◆ **RECORDS SUPPLIED**:
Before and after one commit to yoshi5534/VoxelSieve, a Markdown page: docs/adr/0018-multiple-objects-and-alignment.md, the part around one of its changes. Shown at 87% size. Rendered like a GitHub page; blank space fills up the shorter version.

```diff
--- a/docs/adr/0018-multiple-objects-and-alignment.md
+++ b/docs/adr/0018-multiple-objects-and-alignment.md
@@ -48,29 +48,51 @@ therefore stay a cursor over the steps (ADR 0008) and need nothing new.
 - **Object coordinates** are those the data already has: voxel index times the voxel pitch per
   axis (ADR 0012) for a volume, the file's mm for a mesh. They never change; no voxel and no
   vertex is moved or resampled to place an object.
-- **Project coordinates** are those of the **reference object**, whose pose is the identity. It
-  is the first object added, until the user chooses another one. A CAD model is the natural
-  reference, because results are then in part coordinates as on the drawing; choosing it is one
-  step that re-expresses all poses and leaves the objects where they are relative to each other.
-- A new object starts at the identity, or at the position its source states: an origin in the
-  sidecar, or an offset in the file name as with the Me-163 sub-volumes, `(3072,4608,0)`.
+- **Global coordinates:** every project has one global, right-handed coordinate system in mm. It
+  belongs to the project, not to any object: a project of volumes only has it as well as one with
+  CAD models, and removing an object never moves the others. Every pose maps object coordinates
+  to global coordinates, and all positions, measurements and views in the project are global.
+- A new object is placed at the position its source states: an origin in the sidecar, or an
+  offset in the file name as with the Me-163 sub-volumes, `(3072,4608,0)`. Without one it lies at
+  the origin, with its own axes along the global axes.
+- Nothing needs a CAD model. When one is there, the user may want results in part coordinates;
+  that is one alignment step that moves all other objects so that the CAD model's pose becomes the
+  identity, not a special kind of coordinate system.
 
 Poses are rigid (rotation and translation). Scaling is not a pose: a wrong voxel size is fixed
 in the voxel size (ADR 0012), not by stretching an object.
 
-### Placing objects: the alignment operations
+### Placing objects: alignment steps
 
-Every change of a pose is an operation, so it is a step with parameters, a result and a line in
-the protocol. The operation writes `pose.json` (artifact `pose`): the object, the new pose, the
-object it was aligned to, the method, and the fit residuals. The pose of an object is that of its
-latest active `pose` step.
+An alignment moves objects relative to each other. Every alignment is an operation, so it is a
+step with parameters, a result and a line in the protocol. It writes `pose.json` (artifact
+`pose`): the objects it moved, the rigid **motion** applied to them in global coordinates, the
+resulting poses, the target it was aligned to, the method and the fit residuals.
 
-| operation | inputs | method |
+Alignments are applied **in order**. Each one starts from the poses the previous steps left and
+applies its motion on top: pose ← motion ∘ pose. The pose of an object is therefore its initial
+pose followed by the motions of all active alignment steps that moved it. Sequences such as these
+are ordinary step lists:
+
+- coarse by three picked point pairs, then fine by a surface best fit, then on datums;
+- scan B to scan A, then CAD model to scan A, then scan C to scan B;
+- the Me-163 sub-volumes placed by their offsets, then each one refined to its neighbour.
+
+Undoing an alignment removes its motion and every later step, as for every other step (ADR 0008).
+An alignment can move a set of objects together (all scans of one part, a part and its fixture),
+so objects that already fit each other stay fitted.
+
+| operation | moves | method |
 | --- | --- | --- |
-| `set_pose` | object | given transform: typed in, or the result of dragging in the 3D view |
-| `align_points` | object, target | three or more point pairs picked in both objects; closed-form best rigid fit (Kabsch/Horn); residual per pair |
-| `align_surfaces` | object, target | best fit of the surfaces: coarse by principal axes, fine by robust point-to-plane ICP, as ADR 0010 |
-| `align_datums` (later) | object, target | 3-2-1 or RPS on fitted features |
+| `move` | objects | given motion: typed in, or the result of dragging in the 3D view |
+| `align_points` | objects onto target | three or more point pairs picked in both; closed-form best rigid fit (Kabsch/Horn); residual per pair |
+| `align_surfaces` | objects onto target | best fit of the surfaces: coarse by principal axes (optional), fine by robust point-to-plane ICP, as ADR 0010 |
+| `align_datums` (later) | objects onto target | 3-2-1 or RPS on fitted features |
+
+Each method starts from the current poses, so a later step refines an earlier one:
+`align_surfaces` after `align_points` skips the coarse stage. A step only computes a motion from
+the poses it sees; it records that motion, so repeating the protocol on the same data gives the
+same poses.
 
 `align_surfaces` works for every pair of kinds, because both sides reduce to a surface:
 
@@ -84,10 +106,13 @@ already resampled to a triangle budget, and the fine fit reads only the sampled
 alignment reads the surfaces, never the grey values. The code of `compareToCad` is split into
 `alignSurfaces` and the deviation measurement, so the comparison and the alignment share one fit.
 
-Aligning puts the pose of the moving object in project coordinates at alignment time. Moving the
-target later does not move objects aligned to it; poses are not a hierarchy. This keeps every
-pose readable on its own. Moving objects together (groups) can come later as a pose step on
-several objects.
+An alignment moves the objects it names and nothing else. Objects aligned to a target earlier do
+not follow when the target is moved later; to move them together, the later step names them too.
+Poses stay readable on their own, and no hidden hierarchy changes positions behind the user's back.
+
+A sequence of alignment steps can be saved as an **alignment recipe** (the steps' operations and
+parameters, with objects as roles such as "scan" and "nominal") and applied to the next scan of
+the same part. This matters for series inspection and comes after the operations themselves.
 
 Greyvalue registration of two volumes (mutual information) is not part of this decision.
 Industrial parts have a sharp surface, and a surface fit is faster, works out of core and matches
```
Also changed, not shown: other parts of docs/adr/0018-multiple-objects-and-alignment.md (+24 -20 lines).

◆ **THE TASK**:
Could every record be printed again exactly as it reads?

◆ **EXERCISE ANSWER**:
Before and after one commit to yoshi5534/VoxelSieve, a Markdown page: docs/adr/0018-multiple-objects-and-alignment.md, the part around one of its changes. Shown at 87% size. Rendered like a GitHub page; blank space fills up the shorter version.

```diff
--- a/docs/adr/0018-multiple-objects-and-alignment.md
+++ b/docs/adr/0018-multiple-objects-and-alignment.md
@@ -48,29 +48,51 @@ therefore stay a cursor over the steps (ADR 0008) and need nothing new.
 - **Object coordinates** are those the data already has: voxel index times the voxel pitch per
   axis (ADR 0012) for a volume, the file's mm for a mesh. They never change; no voxel and no
   vertex is moved or resampled to place an object.
-- **Project coordinates** are those of the **reference object**, whose pose is the identity. It
-  is the first object added, until the user chooses another one. A CAD model is the natural
-  reference, because results are then in part coordinates as on the drawing; choosing it is one
-  step that re-expresses all poses and leaves the objects where they are relative to each other.
-- A new object starts at the identity, or at the position its source states: an origin in the
-  sidecar, or an offset in the file name as with the Me-163 sub-volumes, `(3072,4608,0)`.
+- **Global coordinates:** every project has one global, right-handed coordinate system in mm. It
+  belongs to the project, not to any object: a project of volumes only has it as well as one with
+  CAD models, and removing an object never moves the others. Every pose maps object coordinates
+  to global coordinates, and all positions, measurements and views in the project are global.
+- A new object is placed at the position its source states: an origin in the sidecar, or an
+  offset in the file name as with the Me-163 sub-volumes, `(3072,4608,0)`. Without one it lies at
+  the origin, with its own axes along the global axes.
+- Nothing needs a CAD model. When one is there, the user may want results in part coordinates;
+  that is one alignment step that moves all other objects so that the CAD model's pose becomes the
+  identity, not a special kind of coordinate system.
 
 Poses are rigid (rotation and translation). Scaling is not a pose: a wrong voxel size is fixed
 in the voxel size (ADR 0012), not by stretching an object.
 
-### Placing objects: the alignment operations
+### Placing objects: alignment steps
 
-Every change of a pose is an operation, so it is a step with parameters, a result and a line in
-the protocol. The operation writes `pose.json` (artifact `pose`): the object, the new pose, the
-object it was aligned to, the method, and the fit residuals. The pose of an object is that of its
-latest active `pose` step.
+An alignment moves objects relative to each other. Every alignment is an operation, so it is a
+step with parameters, a result and a line in the protocol. It writes `pose.json` (artifact
+`pose`): the objects it moved, the rigid **motion** applied to them in global coordinates, the
+resulting poses, the target it was aligned to, the method and the fit residuals.
 
-| operation | inputs | method |
+Alignments are applied **in order**. Each one starts from the poses the previous steps left and
+applies its motion on top: pose ← motion ∘ pose. The pose of an object is therefore its initial
+pose followed by the motions of all active alignment steps that moved it. Sequences such as these
+are ordinary step lists:
+
+- coarse by three picked point pairs, then fine by a surface best fit, then on datums;
+- scan B to scan A, then CAD model to scan A, then scan C to scan B;
+- the Me-163 sub-volumes placed by their offsets, then each one refined to its neighbour.
+
+Undoing an alignment removes its motion and every later step, as for every other step (ADR 0008).
+An alignment can move a set of objects together (all scans of one part, a part and its fixture),
+so objects that already fit each other stay fitted.
+
+| operation | moves | method |
 | --- | --- | --- |
-| `set_pose` | object | given transform: typed in, or the result of dragging in the 3D view |
-| `align_points` | object, target | three or more point pairs picked in both objects; closed-form best rigid fit (Kabsch/Horn); residual per pair |
-| `align_surfaces` | object, target | best fit of the surfaces: coarse by principal axes, fine by robust point-to-plane ICP, as ADR 0010 |
-| `align_datums` (later) | object, target | 3-2-1 or RPS on fitted features |
+| `move` | objects | given motion: typed in, or the result of dragging in the 3D view |
+| `align_points` | objects onto target | three or more point pairs picked in both; closed-form best rigid fit (Kabsch/Horn); residual per pair |
+| `align_surfaces` | objects onto target | best fit of the surfaces: coarse by principal axes (optional), fine by robust point-to-plane ICP, as ADR 0010 |
+| `align_datums` (later) | objects onto target | 3-2-1 or RPS on fitted features |
+
+Each method starts from the current poses, so a later step refines an earlier one:
+`align_surfaces` after `align_points` skips the coarse stage. A step only computes a motion from
+the poses it sees; it records that motion, so repeating the protocol on the same data gives the
+same poses.
 
 `align_surfaces` works for every pair of kinds, because both sides reduce to a surface:
 
@@ -84,10 +106,13 @@ already resampled to a triangle budget, and the fine fit reads only the sampled
 alignment reads the surfaces, never the grey values. The code of `compareToCad` is split into
 `alignSurfaces` and the deviation measurement, so the comparison and the alignment share one fit.
 
-Aligning puts the pose of the moving object in project coordinates at alignment time. Moving the
-target later does not move objects aligned to it; poses are not a hierarchy. This keeps every
-pose readable on its own. Moving objects together (groups) can come later as a pose step on
-several objects.
+An alignment moves the objects it names and nothing else. Objects aligned to a target earlier do
+not follow when the target is moved later; to move them together, the later step names them too.
+Poses stay readable on their own, and no hidden hierarchy changes positions behind the user's back.
+
+A sequence of alignment steps can be saved as an **alignment recipe** (the steps' operations and
+parameters, with objects as roles such as "scan" and "nominal") and applied to the next scan of
+the same part. This matters for series inspection and comes after the operations themselves.
 
 Greyvalue registration of two volumes (mutual information) is not part of this decision.
 Industrial parts have a sharp surface, and a surface fit is faster, works out of core and matches
```
Also changed, not shown: other parts of docs/adr/0018-multiple-objects-and-alignment.md (+24 -20 lines).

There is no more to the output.